Problem description:
A verbatim repeat of the lines below is required, with the pictures removed.

[Supplied information — start]

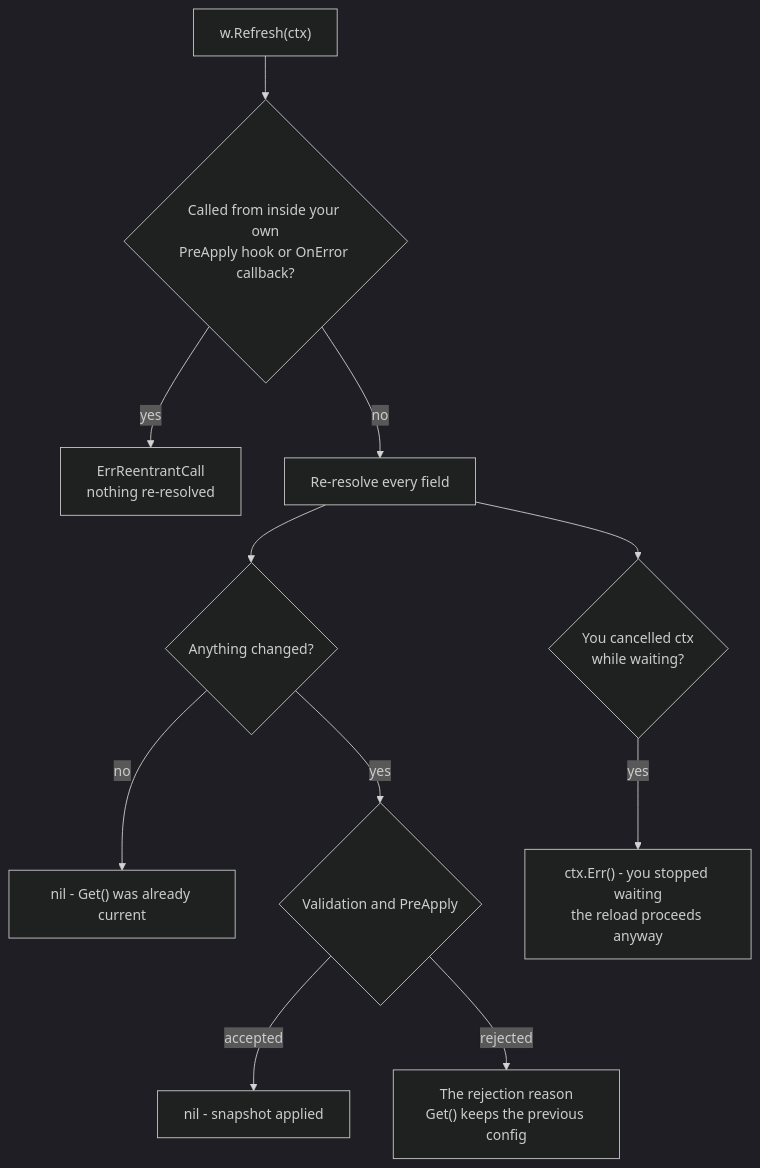
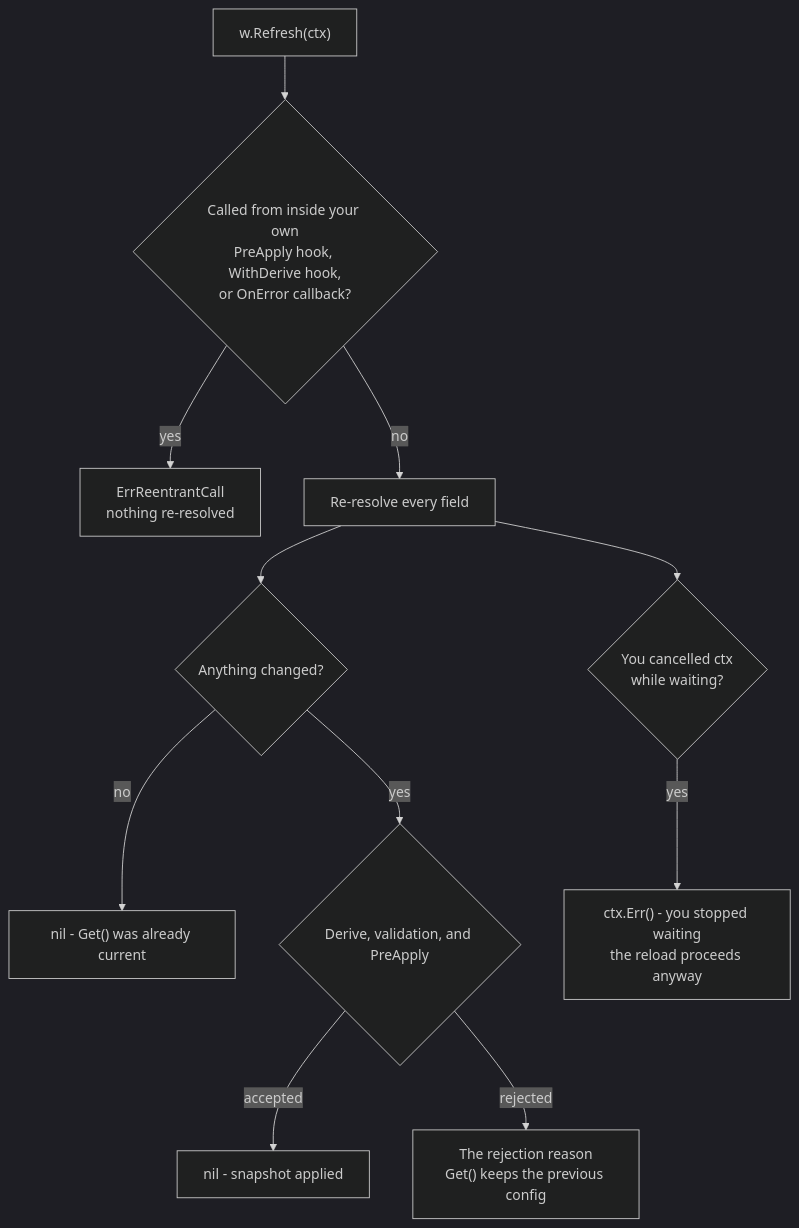
The first of 2 diagrams in site/src/pages/docs/usage/refresh.md (xavidop/mamori), drawn with Mermaid (dark theme) before and after one commit. The commit also changed 9 other files, not shown here.

````diff
--- a/site/src/pages/docs/usage/refresh.md
+++ b/site/src/pages/docs/usage/refresh.md
@@ -36,13 +36,13 @@
 ```mermaid
 flowchart TD
-  R["w.Refresh(ctx)"] --> Q{"Called from inside your own<br/>PreApply hook or OnError callback?"}
+  R["w.Refresh(ctx)"] --> Q{"Called from inside your own<br/>PreApply hook, WithDerive hook,<br/>or OnError callback?"}
   Q -->|yes| RE["ErrReentrantCall<br/>nothing re-resolved"]
   Q -->|no| W["Re-resolve every field"]
   W --> C{"Anything changed?"}
   C -->|no| NIL["nil - Get() was already current"]
-  C -->|yes| G{"Validation and PreApply"}
+  C -->|yes| G{"Derive, validation, and PreApply"}
   G -->|accepted| OK["nil - snapshot applied"]
   G -->|rejected| REJ["The rejection reason<br/>Get() keeps the previous config"]
   W --> X{"You cancelled ctx<br/>while waiting?"}
   X -->|yes| CE["ctx.Err() - you stopped waiting<br/>the reload proceeds anyway"]
 ```
````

[Supplied information — finish]

Problem solution:
The first of 2 diagrams in site/src/pages/docs/usage/refresh.md (xavidop/mamori), drawn with Mermaid (dark theme) before and after one commit. The commit also changed 9 other files, not shown here.

````diff
--- a/site/src/pages/docs/usage/refresh.md
+++ b/site/src/pages/docs/usage/refresh.md
@@ -36,13 +36,13 @@
 ```mermaid
 flowchart TD
-  R["w.Refresh(ctx)"] --> Q{"Called from inside your own<br/>PreApply hook or OnError callback?"}
+  R["w.Refresh(ctx)"] --> Q{"Called from inside your own<br/>PreApply hook, WithDerive hook,<br/>or OnError callback?"}
   Q -->|yes| RE["ErrReentrantCall<br/>nothing re-resolved"]
   Q -->|no| W["Re-resolve every field"]
   W --> C{"Anything changed?"}
   C -->|no| NIL["nil - Get() was already current"]
-  C -->|yes| G{"Validation and PreApply"}
+  C -->|yes| G{"Derive, validation, and PreApply"}
   G -->|accepted| OK["nil - snapshot applied"]
   G -->|rejected| REJ["The rejection reason<br/>Get() keeps the previous config"]
   W --> X{"You cancelled ctx<br/>while waiting?"}
   X -->|yes| CE["ctx.Err() - you stopped waiting<br/>the reload proceeds anyway"]
 ```
````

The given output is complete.